[RECORDS FOR THE EXERCISE]
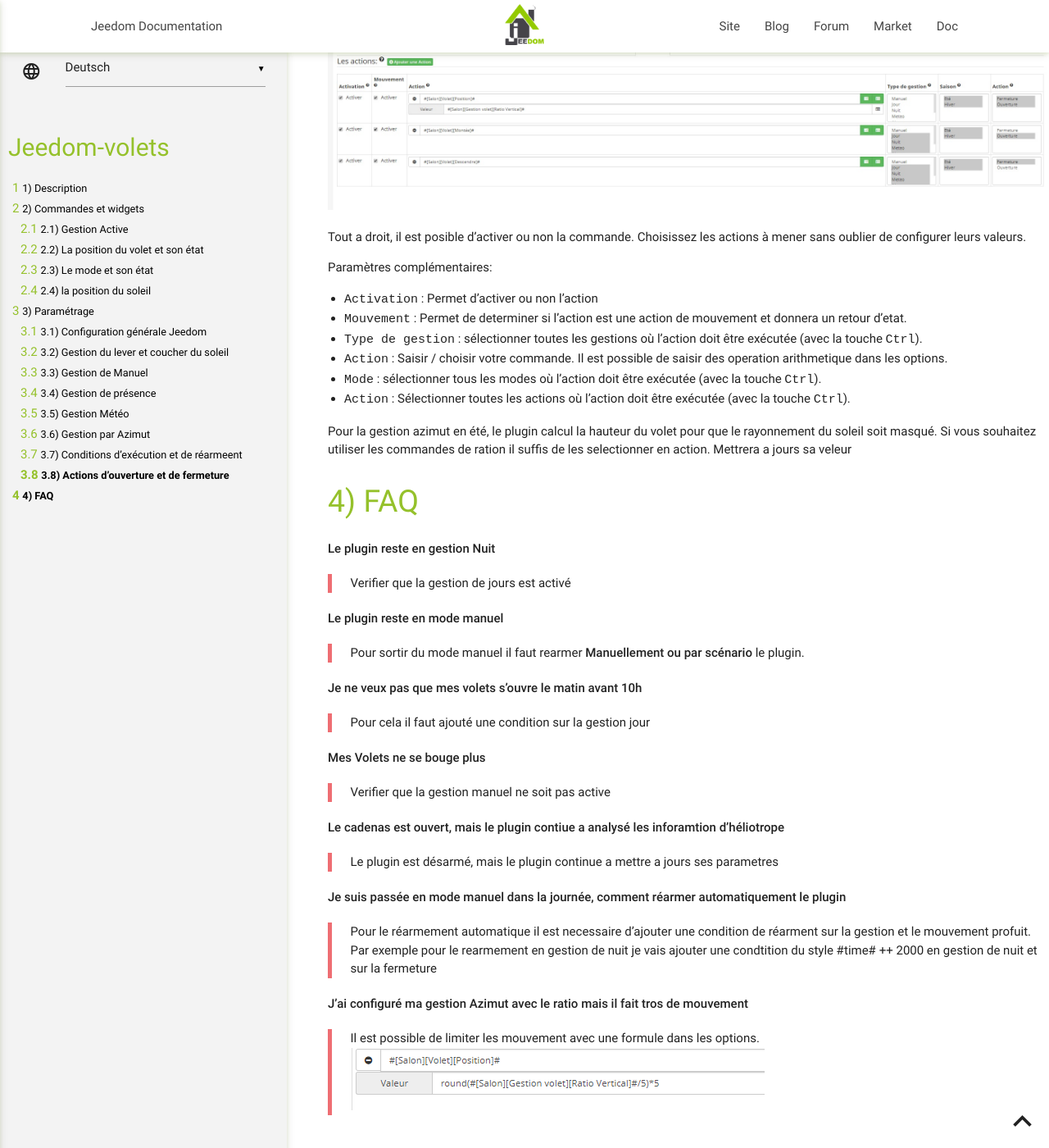
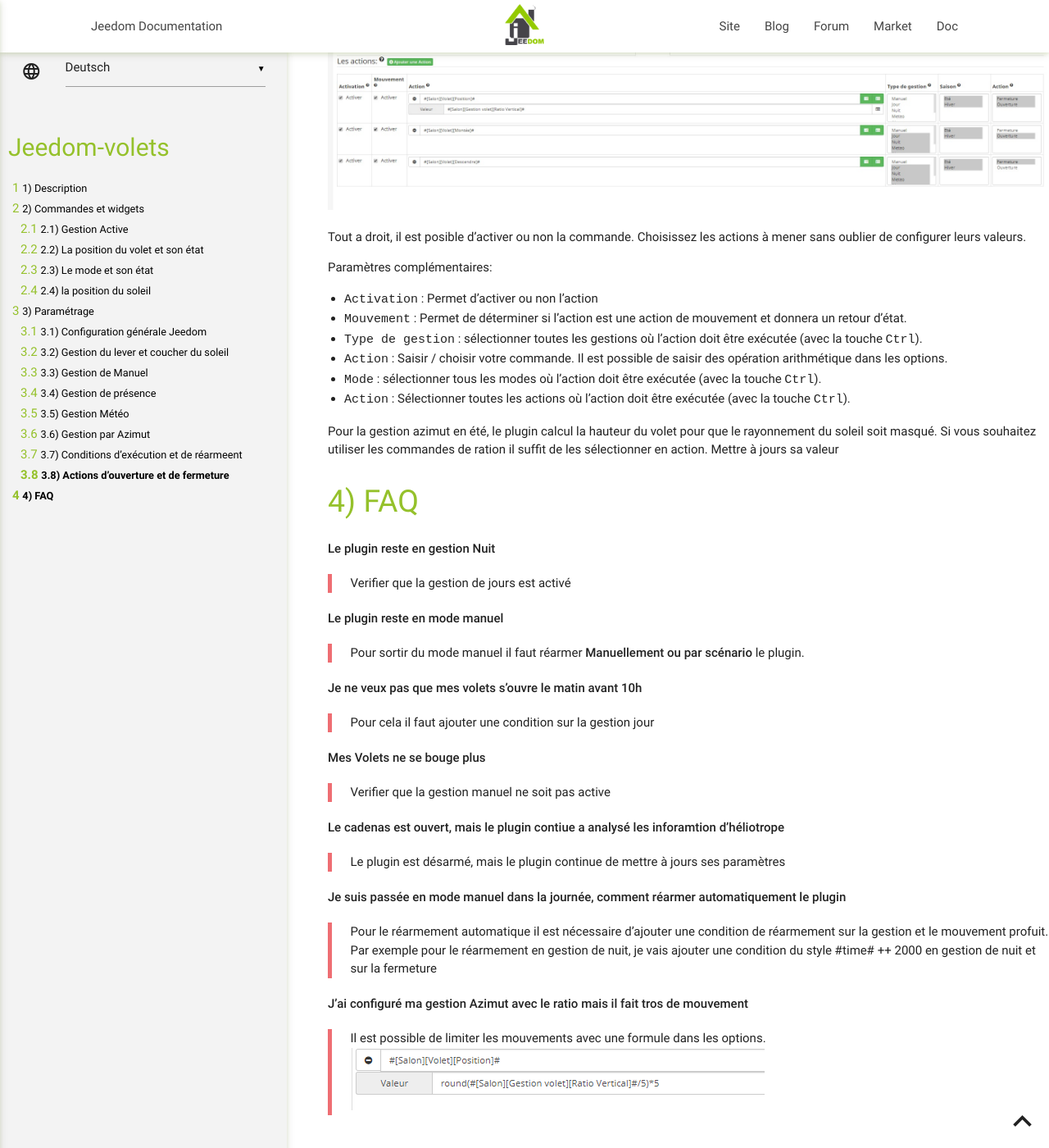
Before and after one commit to ndy913/Jeedom-Volets, a Jekyll site: the page built from docs/de_DE/index.md, in a window 1280 px wide and 1400 px high, scrolled down 8465 px. Shown: the whole window at 82% size. Built offline with Jekyll 4.4.1, drawn with Linux system fonts in a browser that asks for light colours; our own code applies the rules of GitHub Pages for plain Markdown files; some of the changed text lies outside the part shown.

Commit message:
[ROBOT] Action all

```diff
--- a/docs/de_DE/index.md
+++ b/docs/de_DE/index.md
@@ -19,12 +19,12 @@ Pour chaque équipement, le plugin va créer des commandes.
 
 * `Activer` / `Désactiver` => `Etat activation` : Permet de gere l'armement du plugin par une voie externe (scénario, plugins, ...)
 * `Etat du volet`: Etat determinant si le volet doit etre ouvert ou fermer
-* `Position du volet`: Mise a jousr de l'etat
-* `Position du soleil` : Determine si le soleil est dans la fenetre ou non
+* `Position du volet`: Mise a jour de l'état
+* `Position du soleil` : Détermine si le soleil est dans la fenêtre ou non
 * `Ratio Horizontal` : Estimation par le plugin du ratio d'ouverture Horizontal
 * `Ratio Vertical` : Estimation par le plugin du ratio d'ouverture Vertical
 * `Mode` : Determine dans quel Mode (Saison) fonctionne le plugin
-* `Etat mode` : Representation du mode actif
+* `Etat mode` : Représentation du mode actif
 * `Gestion Active` : Indicateur de gestion en cours d'utilisation
 
 
@@ -105,8 +105,8 @@ Configuration générale Jeedom
 
 ### Gestion de l'etat reel
 
-* `Objet etat réel` : Commande Jeedom permetant de définir l'etat réel du volet
-* `Hauteur de fermeture` : Seuil de la hauteur de l'etat reel séparant l'ouverture de la fermeture
+* `Objet etat réel` : Commande Jeedom permetant de définir l'état réel du volet
+* `Hauteur de fermeture` : Seuil de la hauteur de l'état réel séparant l'ouverture de la fermeture
 
 Gestion du lever et coucher du soleil
 ---
@@ -200,8 +200,8 @@ Afin d'affiner tous les cas d'utilisation de gestion de nos volets, nous pouvons
 ![introduction01](../images/Volets_screenshot_ConfigurationCondition.jpg)
 
 Paramètres complémentaires :
-* `Sur Action` : Permet d'identifier les conditions a tester pour executer une action
-* `Sur Réactivation` :  Permet d'identifier les conditions a tester pour rearmer le plugin automatiquement
+* `Sur Action` : Permet d'identifier les conditions à tester pour executer une action
+* `Sur Réactivation` :  Permet d'identifier les conditions à tester pour rearmer le plugin automatiquement
 * `Inverser l'action` : Permet de relancer une évaluation des conditions avec un position inverse du volet
 * `Condition` : Saisir votre contions. L'ensemble de condion forme un ET logique
 * `Type de gestion` : sélectionner toutes les gestions où la condition doit être vérifiée (avec la touche `Ctrl`)
@@ -227,15 +227,15 @@ Choisissez les actions à mener sans oublier de configurer leurs valeurs.
 Paramètres complémentaires:
 
 * `Activation` : Permet d'activer ou non l'action
-* `Mouvement` : Permet de determiner si l'action est une action de mouvement et donnera un retour d'etat.
+* `Mouvement` : Permet de déterminer si l'action est une action de mouvement et donnera un retour d'état.
 * `Type de gestion` : sélectionner toutes les gestions où l'action doit être exécutée (avec la touche `Ctrl`).
-* `Action` : Saisir / choisir votre commande. Il est possible de saisir des operation arithmetique dans les options.
+* `Action` : Saisir / choisir votre commande. Il est possible de saisir des opération arithmétique dans les options.
 * `Mode` : sélectionner tous les modes où l'action doit être exécutée (avec la touche `Ctrl`).
 * `Action` : Sélectionner toutes les actions où l'action doit être exécutée (avec la touche `Ctrl`).
 
 Pour la gestion azimut en été, le plugin calcul la hauteur du volet pour que le rayonnement du soleil soit masqué.
-Si vous souhaitez utiliser les commandes de ration il suffis de les selectionner en action.
-Mettrera a jours sa veleur
+Si vous souhaitez utiliser les commandes de ration il suffit de les sélectionner en action.
+Mettre à jours sa valeur
 
 FAQ
 ===
@@ -244,21 +244,21 @@ FAQ
 > Verifier que la gestion de jours est activé
 
 **Le plugin reste en mode manuel**
-> Pour sortir du mode manuel il faut rearmer **Manuellement ou par scénario** le plugin.
+> Pour sortir du mode manuel il faut réarmer **Manuellement ou par scénario** le plugin.
 
 **Je ne veux pas que mes volets s'ouvre le matin avant 10h**
-> Pour cela il faut ajouté une condition sur la gestion jour
+> Pour cela il faut ajouter une condition sur la gestion jour
 
 **Mes Volets ne se bouge plus**
 > Verifier que la gestion manuel ne soit pas active
 
 **Le cadenas est ouvert, mais le plugin contiue a analysé les inforamtion d'héliotrope**
-> Le plugin est désarmé, mais le plugin continue a mettre a jours ses parametres
+> Le plugin est désarmé, mais le plugin continue de mettre à jours ses paramètres
 
 **Je suis passée en mode manuel dans la journée, comment réarmer automatiquement le plugin**
-> Pour le réarmement automatique il est necessaire d'ajouter une condition de réarment sur la gestion et le mouvement profuit.
-Par exemple pour le rearmement en gestion de nuit je vais ajouter une condtition du style #time# ++ 2000 en gestion de nuit et sur la fermeture
+> Pour le réarmement automatique il est nécessaire d'ajouter une condition de réarmement sur la gestion et le mouvement profuit.
+Par exemple pour le réarmement en gestion de nuit, je vais ajouter une condition du style #time# ++ 2000 en gestion de nuit et sur la fermeture
 
 **J'ai configuré ma gestion Azimut avec le ratio mais il fait tros de mouvement**
-> Il est possible de limiter les mouvement avec une formule dans les options.
+> Il est possible de limiter les mouvements avec une formule dans les options.
 ![introduction01](../images/ActionRatioLimite.png)
```
Also changed, not shown: other parts of docs/de_DE/index.md (+5 -5 lines), docs/en_US/index.md (+22 -22 lines), docs/es_ES/index.md (+22 -22 lines).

[TASK OBJECTIVE] Your answer is an exact copy of the records above, stripped of pictures.

[SOLUTION]
Before and after one commit to ndy913/Jeedom-Volets, a Jekyll site: the page built from docs/de_DE/index.md, in a window 1280 px wide and 1400 px high, scrolled down 8465 px. Shown: the whole window at 82% size. Built offline with Jekyll 4.4.1, drawn with Linux system fonts in a browser that asks for light colours; our own code applies the rules of GitHub Pages for plain Markdown files; some of the changed text lies outside the part shown.

Commit message:
[ROBOT] Action all

```diff
--- a/docs/de_DE/index.md
+++ b/docs/de_DE/index.md
@@ -19,12 +19,12 @@ Pour chaque équipement, le plugin va créer des commandes.
 
 * `Activer` / `Désactiver` => `Etat activation` : Permet de gere l'armement du plugin par une voie externe (scénario, plugins, ...)
 * `Etat du volet`: Etat determinant si le volet doit etre ouvert ou fermer
-* `Position du volet`: Mise a jousr de l'etat
-* `Position du soleil` : Determine si le soleil est dans la fenetre ou non
+* `Position du volet`: Mise a jour de l'état
+* `Position du soleil` : Détermine si le soleil est dans la fenêtre ou non
 * `Ratio Horizontal` : Estimation par le plugin du ratio d'ouverture Horizontal
 * `Ratio Vertical` : Estimation par le plugin du ratio d'ouverture Vertical
 * `Mode` : Determine dans quel Mode (Saison) fonctionne le plugin
-* `Etat mode` : Representation du mode actif
+* `Etat mode` : Représentation du mode actif
 * `Gestion Active` : Indicateur de gestion en cours d'utilisation
 
 
@@ -105,8 +105,8 @@ Configuration générale Jeedom
 
 ### Gestion de l'etat reel
 
-* `Objet etat réel` : Commande Jeedom permetant de définir l'etat réel du volet
-* `Hauteur de fermeture` : Seuil de la hauteur de l'etat reel séparant l'ouverture de la fermeture
+* `Objet etat réel` : Commande Jeedom permetant de définir l'état réel du volet
+* `Hauteur de fermeture` : Seuil de la hauteur de l'état réel séparant l'ouverture de la fermeture
 
 Gestion du lever et coucher du soleil
 ---
@@ -200,8 +200,8 @@ Afin d'affiner tous les cas d'utilisation de gestion de nos volets, nous pouvons
 ![introduction01](../images/Volets_screenshot_ConfigurationCondition.jpg)
 
 Paramètres complémentaires :
-* `Sur Action` : Permet d'identifier les conditions a tester pour executer une action
-* `Sur Réactivation` :  Permet d'identifier les conditions a tester pour rearmer le plugin automatiquement
+* `Sur Action` : Permet d'identifier les conditions à tester pour executer une action
+* `Sur Réactivation` :  Permet d'identifier les conditions à tester pour rearmer le plugin automatiquement
 * `Inverser l'action` : Permet de relancer une évaluation des conditions avec un position inverse du volet
 * `Condition` : Saisir votre contions. L'ensemble de condion forme un ET logique
 * `Type de gestion` : sélectionner toutes les gestions où la condition doit être vérifiée (avec la touche `Ctrl`)
@@ -227,15 +227,15 @@ Choisissez les actions à mener sans oublier de configurer leurs valeurs.
 Paramètres complémentaires:
 
 * `Activation` : Permet d'activer ou non l'action
-* `Mouvement` : Permet de determiner si l'action est une action de mouvement et donnera un retour d'etat.
+* `Mouvement` : Permet de déterminer si l'action est une action de mouvement et donnera un retour d'état.
 * `Type de gestion` : sélectionner toutes les gestions où l'action doit être exécutée (avec la touche `Ctrl`).
-* `Action` : Saisir / choisir votre commande. Il est possible de saisir des operation arithmetique dans les options.
+* `Action` : Saisir / choisir votre commande. Il est possible de saisir des opération arithmétique dans les options.
 * `Mode` : sélectionner tous les modes où l'action doit être exécutée (avec la touche `Ctrl`).
 * `Action` : Sélectionner toutes les actions où l'action doit être exécutée (avec la touche `Ctrl`).
 
 Pour la gestion azimut en été, le plugin calcul la hauteur du volet pour que le rayonnement du soleil soit masqué.
-Si vous souhaitez utiliser les commandes de ration il suffis de les selectionner en action.
-Mettrera a jours sa veleur
+Si vous souhaitez utiliser les commandes de ration il suffit de les sélectionner en action.
+Mettre à jours sa valeur
 
 FAQ
 ===
@@ -244,21 +244,21 @@ FAQ
 > Verifier que la gestion de jours est activé
 
 **Le plugin reste en mode manuel**
-> Pour sortir du mode manuel il faut rearmer **Manuellement ou par scénario** le plugin.
+> Pour sortir du mode manuel il faut réarmer **Manuellement ou par scénario** le plugin.
 
 **Je ne veux pas que mes volets s'ouvre le matin avant 10h**
-> Pour cela il faut ajouté une condition sur la gestion jour
+> Pour cela il faut ajouter une condition sur la gestion jour
 
 **Mes Volets ne se bouge plus**
 > Verifier que la gestion manuel ne soit pas active
 
 **Le cadenas est ouvert, mais le plugin contiue a analysé les inforamtion d'héliotrope**
-> Le plugin est désarmé, mais le plugin continue a mettre a jours ses parametres
+> Le plugin est désarmé, mais le plugin continue de mettre à jours ses paramètres
 
 **Je suis passée en mode manuel dans la journée, comment réarmer automatiquement le plugin**
-> Pour le réarmement automatique il est necessaire d'ajouter une condition de réarment sur la gestion et le mouvement profuit.
-Par exemple pour le rearmement en gestion de nuit je vais ajouter une condtition du style #time# ++ 2000 en gestion de nuit et sur la fermeture
+> Pour le réarmement automatique il est nécessaire d'ajouter une condition de réarmement sur la gestion et le mouvement profuit.
+Par exemple pour le réarmement en gestion de nuit, je vais ajouter une condition du style #time# ++ 2000 en gestion de nuit et sur la fermeture
 
 **J'ai configuré ma gestion Azimut avec le ratio mais il fait tros de mouvement**
-> Il est possible de limiter les mouvement avec une formule dans les options.
+> Il est possible de limiter les mouvements avec une formule dans les options.
 ![introduction01](../images/ActionRatioLimite.png)
```
Also changed, not shown: other parts of docs/de_DE/index.md (+5 -5 lines), docs/en_US/index.md (+22 -22 lines), docs/es_ES/index.md (+22 -22 lines).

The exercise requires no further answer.